▸ **TASK ITEM**
All of the entries should be returned without a single change.
<<<<
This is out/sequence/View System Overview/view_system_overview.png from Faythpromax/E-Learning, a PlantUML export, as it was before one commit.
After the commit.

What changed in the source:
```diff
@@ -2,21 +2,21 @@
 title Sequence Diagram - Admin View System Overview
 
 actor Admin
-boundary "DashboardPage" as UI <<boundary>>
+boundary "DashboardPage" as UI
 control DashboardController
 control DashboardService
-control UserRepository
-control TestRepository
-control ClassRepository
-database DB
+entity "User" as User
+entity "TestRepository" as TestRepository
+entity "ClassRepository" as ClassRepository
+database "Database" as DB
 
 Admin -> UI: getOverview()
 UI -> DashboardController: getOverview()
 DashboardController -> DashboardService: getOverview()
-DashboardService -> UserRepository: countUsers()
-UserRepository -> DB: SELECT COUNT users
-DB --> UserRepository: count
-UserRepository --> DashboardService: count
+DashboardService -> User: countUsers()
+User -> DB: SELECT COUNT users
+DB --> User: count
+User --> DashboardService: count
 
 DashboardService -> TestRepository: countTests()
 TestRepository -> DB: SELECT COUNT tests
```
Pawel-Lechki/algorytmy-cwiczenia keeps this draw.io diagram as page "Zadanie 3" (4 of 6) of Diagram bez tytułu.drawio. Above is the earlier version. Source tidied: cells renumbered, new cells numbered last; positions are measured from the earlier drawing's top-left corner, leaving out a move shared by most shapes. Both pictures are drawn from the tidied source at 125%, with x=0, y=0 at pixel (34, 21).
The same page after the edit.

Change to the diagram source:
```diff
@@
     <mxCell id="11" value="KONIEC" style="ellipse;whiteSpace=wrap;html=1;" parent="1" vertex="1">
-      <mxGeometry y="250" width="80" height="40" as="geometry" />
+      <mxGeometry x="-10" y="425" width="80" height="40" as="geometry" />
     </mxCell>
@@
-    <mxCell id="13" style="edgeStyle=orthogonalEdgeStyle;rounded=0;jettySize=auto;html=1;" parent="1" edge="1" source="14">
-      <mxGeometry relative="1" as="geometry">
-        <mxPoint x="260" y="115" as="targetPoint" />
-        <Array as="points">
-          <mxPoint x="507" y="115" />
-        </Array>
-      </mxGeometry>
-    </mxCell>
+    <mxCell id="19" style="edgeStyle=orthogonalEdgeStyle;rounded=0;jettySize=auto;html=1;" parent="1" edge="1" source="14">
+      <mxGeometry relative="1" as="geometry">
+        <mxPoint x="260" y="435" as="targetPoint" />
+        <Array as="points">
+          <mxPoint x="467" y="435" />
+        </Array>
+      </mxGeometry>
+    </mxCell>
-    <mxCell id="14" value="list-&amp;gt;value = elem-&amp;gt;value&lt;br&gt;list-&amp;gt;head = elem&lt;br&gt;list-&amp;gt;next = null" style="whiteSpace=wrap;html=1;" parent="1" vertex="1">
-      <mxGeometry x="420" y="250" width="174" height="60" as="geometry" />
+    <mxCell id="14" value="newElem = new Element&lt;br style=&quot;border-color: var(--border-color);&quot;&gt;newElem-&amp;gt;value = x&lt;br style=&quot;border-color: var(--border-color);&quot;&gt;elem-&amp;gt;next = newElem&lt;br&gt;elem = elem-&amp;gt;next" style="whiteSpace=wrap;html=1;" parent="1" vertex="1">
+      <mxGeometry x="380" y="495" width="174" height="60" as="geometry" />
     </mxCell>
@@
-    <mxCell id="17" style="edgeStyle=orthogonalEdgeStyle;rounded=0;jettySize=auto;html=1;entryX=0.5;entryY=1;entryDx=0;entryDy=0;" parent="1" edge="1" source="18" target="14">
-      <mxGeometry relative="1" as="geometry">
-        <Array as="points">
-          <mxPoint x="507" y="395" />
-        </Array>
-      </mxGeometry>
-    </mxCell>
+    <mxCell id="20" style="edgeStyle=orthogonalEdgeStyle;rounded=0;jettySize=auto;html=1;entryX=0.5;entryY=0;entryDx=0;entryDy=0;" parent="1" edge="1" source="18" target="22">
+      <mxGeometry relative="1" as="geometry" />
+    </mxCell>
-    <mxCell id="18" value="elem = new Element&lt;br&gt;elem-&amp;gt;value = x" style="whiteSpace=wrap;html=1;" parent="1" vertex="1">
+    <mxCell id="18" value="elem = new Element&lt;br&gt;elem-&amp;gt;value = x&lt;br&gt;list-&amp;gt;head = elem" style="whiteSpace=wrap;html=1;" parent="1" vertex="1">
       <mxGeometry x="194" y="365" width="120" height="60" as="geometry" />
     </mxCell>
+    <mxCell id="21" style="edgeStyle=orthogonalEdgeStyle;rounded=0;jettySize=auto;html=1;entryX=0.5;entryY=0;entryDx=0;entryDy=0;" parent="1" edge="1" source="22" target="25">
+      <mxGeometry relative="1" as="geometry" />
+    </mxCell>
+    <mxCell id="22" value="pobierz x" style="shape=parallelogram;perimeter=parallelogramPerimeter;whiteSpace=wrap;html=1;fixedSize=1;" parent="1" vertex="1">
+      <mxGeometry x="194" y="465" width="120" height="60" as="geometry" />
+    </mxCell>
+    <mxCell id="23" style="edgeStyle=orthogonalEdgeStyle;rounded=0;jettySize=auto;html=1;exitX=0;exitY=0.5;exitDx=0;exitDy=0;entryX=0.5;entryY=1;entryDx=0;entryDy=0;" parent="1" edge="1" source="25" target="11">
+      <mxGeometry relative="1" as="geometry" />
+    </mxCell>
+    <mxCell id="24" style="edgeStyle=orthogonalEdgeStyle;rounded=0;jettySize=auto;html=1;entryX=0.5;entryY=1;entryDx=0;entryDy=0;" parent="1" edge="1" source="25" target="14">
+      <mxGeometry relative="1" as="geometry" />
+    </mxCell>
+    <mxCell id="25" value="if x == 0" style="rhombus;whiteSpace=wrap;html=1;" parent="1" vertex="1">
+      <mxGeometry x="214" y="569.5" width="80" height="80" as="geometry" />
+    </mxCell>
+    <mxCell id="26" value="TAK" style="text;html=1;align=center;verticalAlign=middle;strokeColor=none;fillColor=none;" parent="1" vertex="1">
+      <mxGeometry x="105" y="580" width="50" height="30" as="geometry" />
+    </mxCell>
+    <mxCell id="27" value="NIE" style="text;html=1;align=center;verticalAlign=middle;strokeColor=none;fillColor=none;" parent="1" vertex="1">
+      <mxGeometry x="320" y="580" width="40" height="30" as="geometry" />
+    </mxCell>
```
>>>>
▸ **ANSWER**
This is out/sequence/View System Overview/view_system_overview.png from Faythpromax/E-Learning, a PlantUML export, as it was before one commit.
After the commit.

What changed in the source:
```diff
@@ -2,21 +2,21 @@
 title Sequence Diagram - Admin View System Overview
 
 actor Admin
-boundary "DashboardPage" as UI <<boundary>>
+boundary "DashboardPage" as UI
 control DashboardController
 control DashboardService
-control UserRepository
-control TestRepository
-control ClassRepository
-database DB
+entity "User" as User
+entity "TestRepository" as TestRepository
+entity "ClassRepository" as ClassRepository
+database "Database" as DB
 
 Admin -> UI: getOverview()
 UI -> DashboardController: getOverview()
 DashboardController -> DashboardService: getOverview()
-DashboardService -> UserRepository: countUsers()
-UserRepository -> DB: SELECT COUNT users
-DB --> UserRepository: count
-UserRepository --> DashboardService: count
+DashboardService -> User: countUsers()
+User -> DB: SELECT COUNT users
+DB --> User: count
+User --> DashboardService: count
 
 DashboardService -> TestRepository: countTests()
 TestRepository -> DB: SELECT COUNT tests
```
Pawel-Lechki/algorytmy-cwiczenia keeps this draw.io diagram as page "Zadanie 3" (4 of 6) of Diagram bez tytułu.drawio. Above is the earlier version. Source tidied: cells renumbered, new cells numbered last; positions are measured from the earlier drawing's top-left corner, leaving out a move shared by most shapes. Both pictures are drawn from the tidied source at 125%, with x=0, y=0 at pixel (34, 21).
The same page after the edit.

Change to the diagram source:
```diff
@@
     <mxCell id="11" value="KONIEC" style="ellipse;whiteSpace=wrap;html=1;" parent="1" vertex="1">
-      <mxGeometry y="250" width="80" height="40" as="geometry" />
+      <mxGeometry x="-10" y="425" width="80" height="40" as="geometry" />
     </mxCell>
@@
-    <mxCell id="13" style="edgeStyle=orthogonalEdgeStyle;rounded=0;jettySize=auto;html=1;" parent="1" edge="1" source="14">
-      <mxGeometry relative="1" as="geometry">
-        <mxPoint x="260" y="115" as="targetPoint" />
-        <Array as="points">
-          <mxPoint x="507" y="115" />
-        </Array>
-      </mxGeometry>
-    </mxCell>
+    <mxCell id="19" style="edgeStyle=orthogonalEdgeStyle;rounded=0;jettySize=auto;html=1;" parent="1" edge="1" source="14">
+      <mxGeometry relative="1" as="geometry">
+        <mxPoint x="260" y="435" as="targetPoint" />
+        <Array as="points">
+          <mxPoint x="467" y="435" />
+        </Array>
+      </mxGeometry>
+    </mxCell>
-    <mxCell id="14" value="list-&amp;gt;value = elem-&amp;gt;value&lt;br&gt;list-&amp;gt;head = elem&lt;br&gt;list-&amp;gt;next = null" style="whiteSpace=wrap;html=1;" parent="1" vertex="1">
-      <mxGeometry x="420" y="250" width="174" height="60" as="geometry" />
+    <mxCell id="14" value="newElem = new Element&lt;br style=&quot;border-color: var(--border-color);&quot;&gt;newElem-&amp;gt;value = x&lt;br style=&quot;border-color: var(--border-color);&quot;&gt;elem-&amp;gt;next = newElem&lt;br&gt;elem = elem-&amp;gt;next" style="whiteSpace=wrap;html=1;" parent="1" vertex="1">
+      <mxGeometry x="380" y="495" width="174" height="60" as="geometry" />
     </mxCell>
@@
-    <mxCell id="17" style="edgeStyle=orthogonalEdgeStyle;rounded=0;jettySize=auto;html=1;entryX=0.5;entryY=1;entryDx=0;entryDy=0;" parent="1" edge="1" source="18" target="14">
-      <mxGeometry relative="1" as="geometry">
-        <Array as="points">
-          <mxPoint x="507" y="395" />
-        </Array>
-      </mxGeometry>
-    </mxCell>
+    <mxCell id="20" style="edgeStyle=orthogonalEdgeStyle;rounded=0;jettySize=auto;html=1;entryX=0.5;entryY=0;entryDx=0;entryDy=0;" parent="1" edge="1" source="18" target="22">
+      <mxGeometry relative="1" as="geometry" />
+    </mxCell>
-    <mxCell id="18" value="elem = new Element&lt;br&gt;elem-&amp;gt;value = x" style="whiteSpace=wrap;html=1;" parent="1" vertex="1">
+    <mxCell id="18" value="elem = new Element&lt;br&gt;elem-&amp;gt;value = x&lt;br&gt;list-&amp;gt;head = elem" style="whiteSpace=wrap;html=1;" parent="1" vertex="1">
       <mxGeometry x="194" y="365" width="120" height="60" as="geometry" />
     </mxCell>
+    <mxCell id="21" style="edgeStyle=orthogonalEdgeStyle;rounded=0;jettySize=auto;html=1;entryX=0.5;entryY=0;entryDx=0;entryDy=0;" parent="1" edge="1" source="22" target="25">
+      <mxGeometry relative="1" as="geometry" />
+    </mxCell>
+    <mxCell id="22" value="pobierz x" style="shape=parallelogram;perimeter=parallelogramPerimeter;whiteSpace=wrap;html=1;fixedSize=1;" parent="1" vertex="1">
+      <mxGeometry x="194" y="465" width="120" height="60" as="geometry" />
+    </mxCell>
+    <mxCell id="23" style="edgeStyle=orthogonalEdgeStyle;rounded=0;jettySize=auto;html=1;exitX=0;exitY=0.5;exitDx=0;exitDy=0;entryX=0.5;entryY=1;entryDx=0;entryDy=0;" parent="1" edge="1" source="25" target="11">
+      <mxGeometry relative="1" as="geometry" />
+    </mxCell>
+    <mxCell id="24" style="edgeStyle=orthogonalEdgeStyle;rounded=0;jettySize=auto;html=1;entryX=0.5;entryY=1;entryDx=0;entryDy=0;" parent="1" edge="1" source="25" target="14">
+      <mxGeometry relative="1" as="geometry" />
+    </mxCell>
+    <mxCell id="25" value="if x == 0" style="rhombus;whiteSpace=wrap;html=1;" parent="1" vertex="1">
+      <mxGeometry x="214" y="569.5" width="80" height="80" as="geometry" />
+    </mxCell>
+    <mxCell id="26" value="TAK" style="text;html=1;align=center;verticalAlign=middle;strokeColor=none;fillColor=none;" parent="1" vertex="1">
+      <mxGeometry x="105" y="580" width="50" height="30" as="geometry" />
+    </mxCell>
+    <mxCell id="27" value="NIE" style="text;html=1;align=center;verticalAlign=middle;strokeColor=none;fillColor=none;" parent="1" vertex="1">
+      <mxGeometry x="320" y="580" width="40" height="30" as="geometry" />
+    </mxCell>
```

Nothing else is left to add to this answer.